Concerned Reedie
1 month ago

How exactly does the author of this opinion piece envision a state where Jews are safe once the IDF has laid down its arms, the checkpoints are dismantled, and Palestine is free from the river to the sea? No doubt, Israel has much to answer for, especially its whacko right-wing government that keeps undermining the country’s national security. But this opinion piece looks past history and the present to deploy words like genocide in the face of a terrorist attack that brutalized civilians in an action taken from the SS playbook. Unfortunately, civilians die when Hamas directly exposes them to danger by hiding behind the people it was elected to represent. Does the author think that Israel should do nothing with hundreds of innocent people still in Hamas custody, rockets landing around Tel Aviv, and thousands of Hamas on their border ready to rape, torture, and murder civilians?

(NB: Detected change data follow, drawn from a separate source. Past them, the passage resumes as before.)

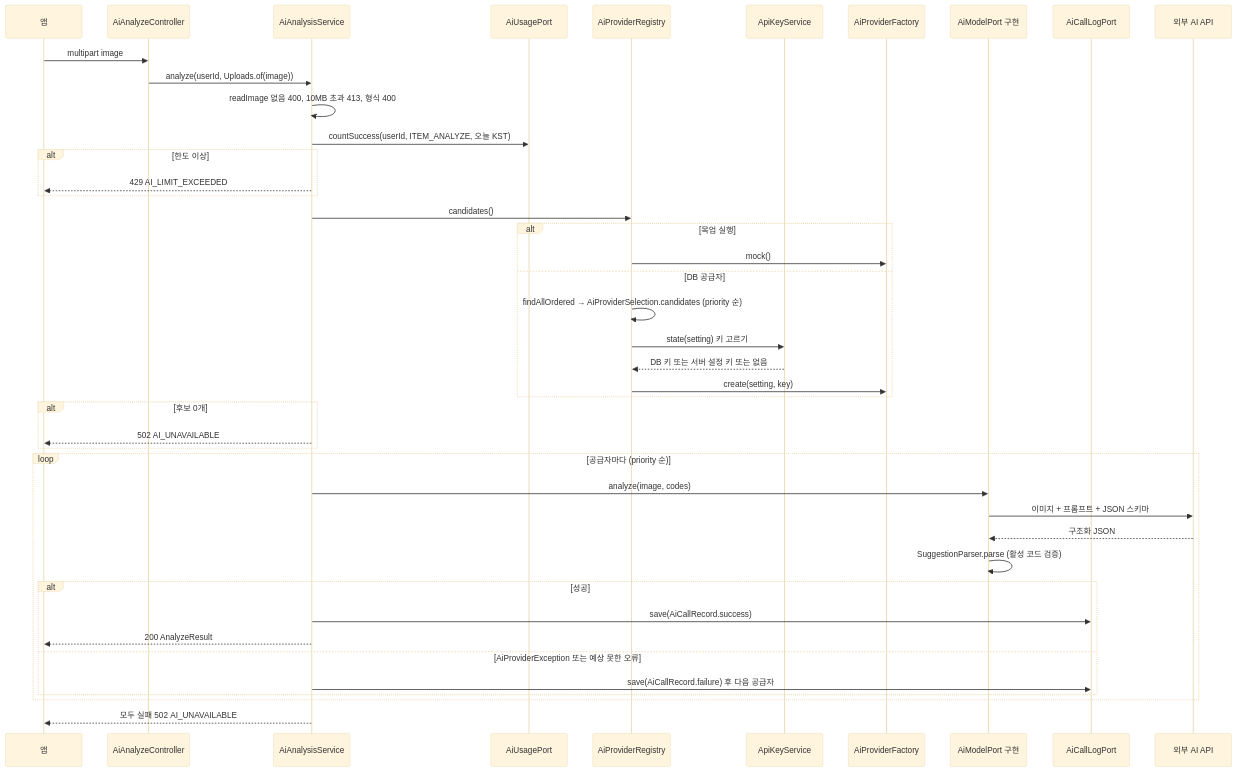
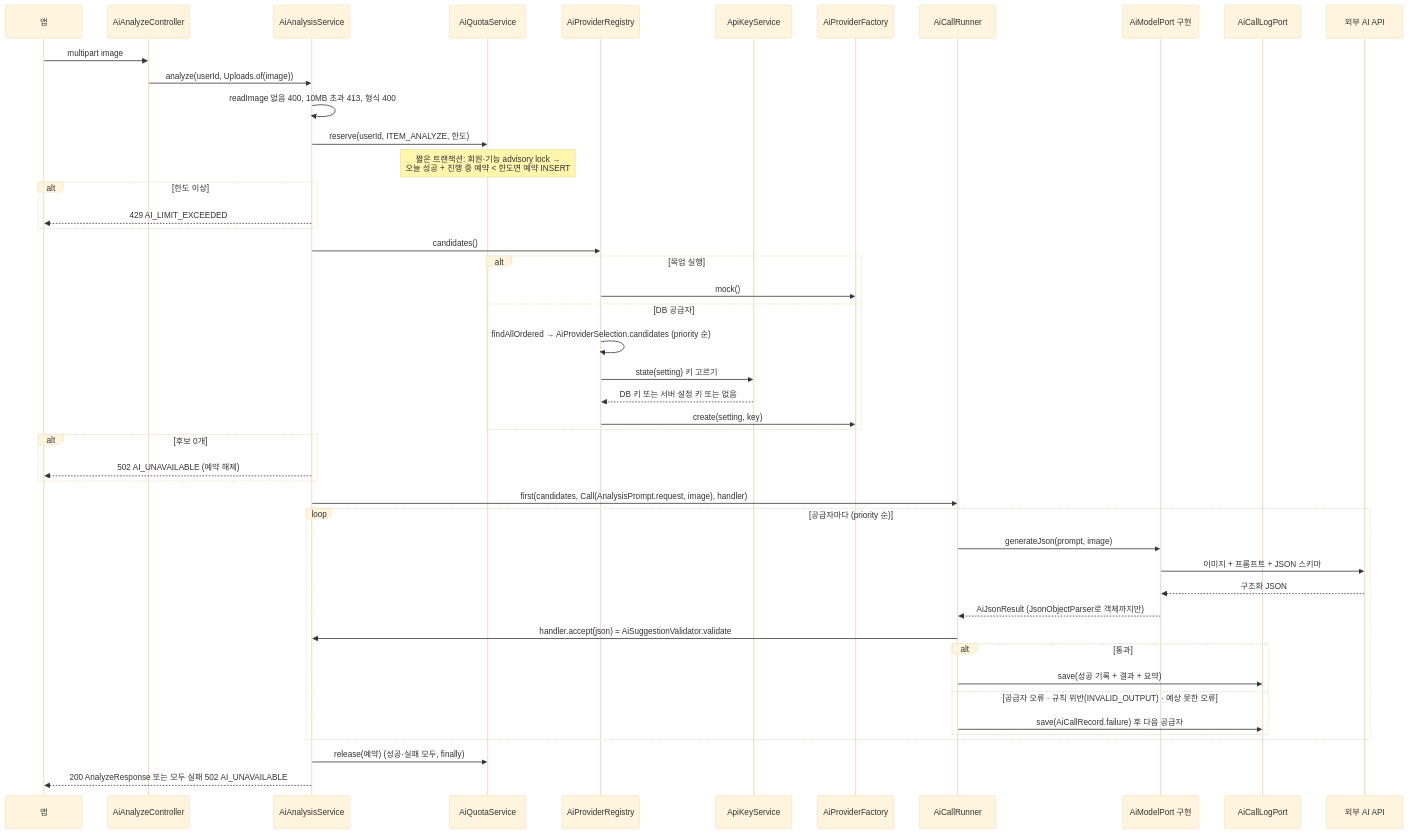
One commit to showzone83/wearly changed the seventh of 10 diagrams in doc/10_백엔드_흐름.md. Above: the diagram before and after it, drawn with Mermaid (base theme). The commit also changed other lines of this file and 2 other files, not shown here.

````diff
--- a/doc/10_백엔드_흐름.md
+++ b/doc/10_백엔드_흐름.md
@@ -402,46 +415,50 @@
 ```mermaid
 sequenceDiagram
   participant C as 앱
   participant AC as AiAnalyzeController
   participant AS as AiAnalysisService
-  participant UP as AiUsagePort
+  participant QS as AiQuotaService
   participant RG as AiProviderRegistry
   participant KS as ApiKeyService
   participant FC as AiProviderFactory
+  participant RN as AiCallRunner
   participant MP as AiModelPort 구현
   participant LG as AiCallLogPort
   participant X as 외부 AI API
 
   C->>AC: multipart image
   AC->>AS: analyze(userId, Uploads.of(image))
   AS->>AS: readImage 없음 400, 10MB 초과 413, 형식 400
-  AS->>UP: countSuccess(userId, ITEM_ANALYZE, 오늘 KST)
+  AS->>QS: reserve(userId, ITEM_ANALYZE, 한도)
+  Note over QS: 짧은 트랜잭션: 회원·기능 advisory lock →<br/>오늘 성공 + 진행 중 예약 < 한도면 예약 INSERT
   alt 한도 이상
     AS-->>C: 429 AI_LIMIT_EXCEEDED
   end
   AS->>RG: candidates()
   alt 목업 실행
     RG->>FC: mock()
   else DB 공급자
     RG->>RG: findAllOrdered → AiProviderSelection.candidates (priority 순)
     RG->>KS: state(setting) 키 고르기
     KS-->>RG: DB 키 또는 서버 설정 키 또는 없음
     RG->>FC: create(setting, key)
   end
   alt 후보 0개
-    AS-->>C: 502 AI_UNAVAILABLE
+    AS-->>C: 502 AI_UNAVAILABLE (예약 해제)
   end
+  AS->>RN: first(candidates, Call(AnalysisPrompt.request, image), handler)
   loop 공급자마다 (priority 순)
-    AS->>MP: analyze(image, codes)
+    RN->>MP: generateJson(prompt, image)
     MP->>X: 이미지 + 프롬프트 + JSON 스키마
     X-->>MP: 구조화 JSON
-    MP->>MP: SuggestionParser.parse (활성 코드 검증)
-    alt 성공
-      AS->>LG: save(AiCallRecord.success)
-      AS-->>C: 200 AnalyzeResult
-    else AiProviderException 또는 예상 못한 오류
-      AS->>LG: save(AiCallRecord.failure) 후 다음 공급자
+    MP-->>RN: AiJsonResult (JsonObjectParser로 객체까지만)
+    RN->>AS: handler.accept(json) = AiSuggestionValidator.validate
+    alt 통과
+      RN->>LG: save(성공 기록 + 결과 + 요약)
+    else 공급자 오류 · 규칙 위반(INVALID_OUTPUT) · 예상 못한 오류
+      RN->>LG: save(AiCallRecord.failure) 후 다음 공급자
     end
   end
-  AS-->>C: 모두 실패 502 AI_UNAVAILABLE
+  AS->>QS: release(예약) (성공·실패 모두, finally)
+  AS-->>C: 200 AnalyzeResponse 또는 모두 실패 502 AI_UNAVAILABLE
 ```
````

What we have here is another exercise in hyperbolic misdirection where the understandable grief that follows from seeing innocents die subsumes any confrontation with reality. The reality is that the Arab world has very little interest in protecting Jewish lives, and numerous Arab countries have committed to the destruction of them. A “Palestine” free from the river to the sea would be a Palestine free of Jews; that is untenable and the progressives who advance this position have no answer for the disaster that would follow, so they choose not to grapple with it because of the hypocrisy it reveals in their own thinking. Where is the endorsement of a two-state solution in this piece that would recognize the rights of both Israel and Palestine to enjoy their respective sovereignty? Instead, we have here the shameless repetition of a Hamas mantra.Tell me, if the defense of Israel is a genocide, what would the author call the destruction of it– a cause for celebration? At this point– in the wake of the 20th century and the actual genocide at the center of it– what should we call the willful blindness and ignorance that would define such a position? 

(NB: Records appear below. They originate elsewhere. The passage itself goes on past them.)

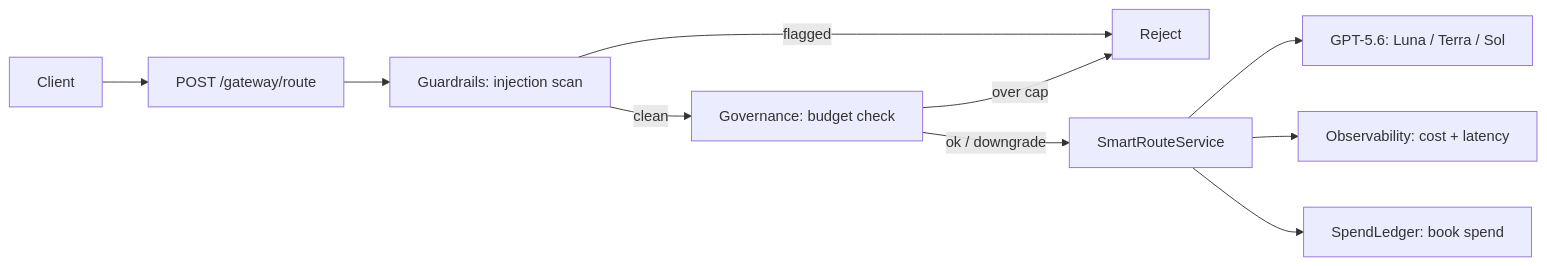
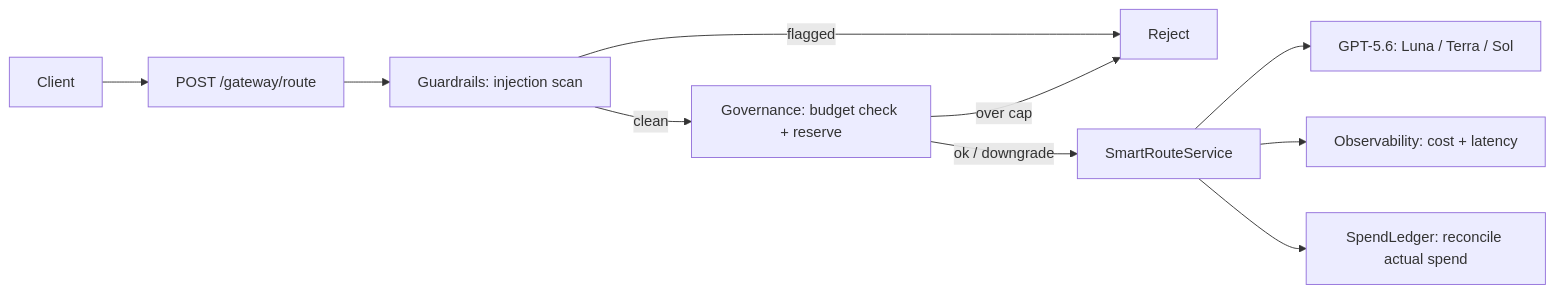
The diagram in README.md (vamsiduppala/smartroute), drawn with Mermaid before and after one commit. The commit also changed other lines of this file and 8 other files, not shown here.

````diff
--- a/README.md
+++ b/README.md
@@ -37,12 +56,12 @@
 ```mermaid
 flowchart LR
     C[Client] --> G["POST /gateway/route"]
     G --> GR[Guardrails: injection scan]
     GR -->|flagged| X[Reject]
-    GR -->|clean| BG[Governance: budget check]
+    GR -->|clean| BG[Governance: budget check + reserve]
     BG -->|over cap| X
     BG -->|ok / downgrade| R[SmartRouteService]
     R --> Tiers["GPT-5.6: Luna / Terra / Sol"]
     R --> OB[Observability: cost + latency]
-    R --> LG[SpendLedger: book spend]
+    R --> LG[SpendLedger: reconcile actual spend]
 ```
````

Reedie who did the reading
Reedie who did the reading
1 month ago

Concerned Reedie doesn’t seem to have done the readings and has shown up to conference unprepared. I suggest they address their concerns by reading up on the Oslo Accords, the moment that the PLO put down their arms, recognized Israel and the 1967 borders, and gave up on the rights of Palestinian refugees to return to their homes in exchange for limited autonomy (not even a state) on 22 percent of the land area of historic Palestine. Read up on how Israel has held up its end of the bargain. Read up on the settlements. Read up on what’s happened to Jerusalem. Read up on Rabin. Read up on Likud and Israeli politics. And then come to conference and we can talk about this two state solution. 

24 days ago

Read as well the 1988 Hamas charter and the 2017 public relations update.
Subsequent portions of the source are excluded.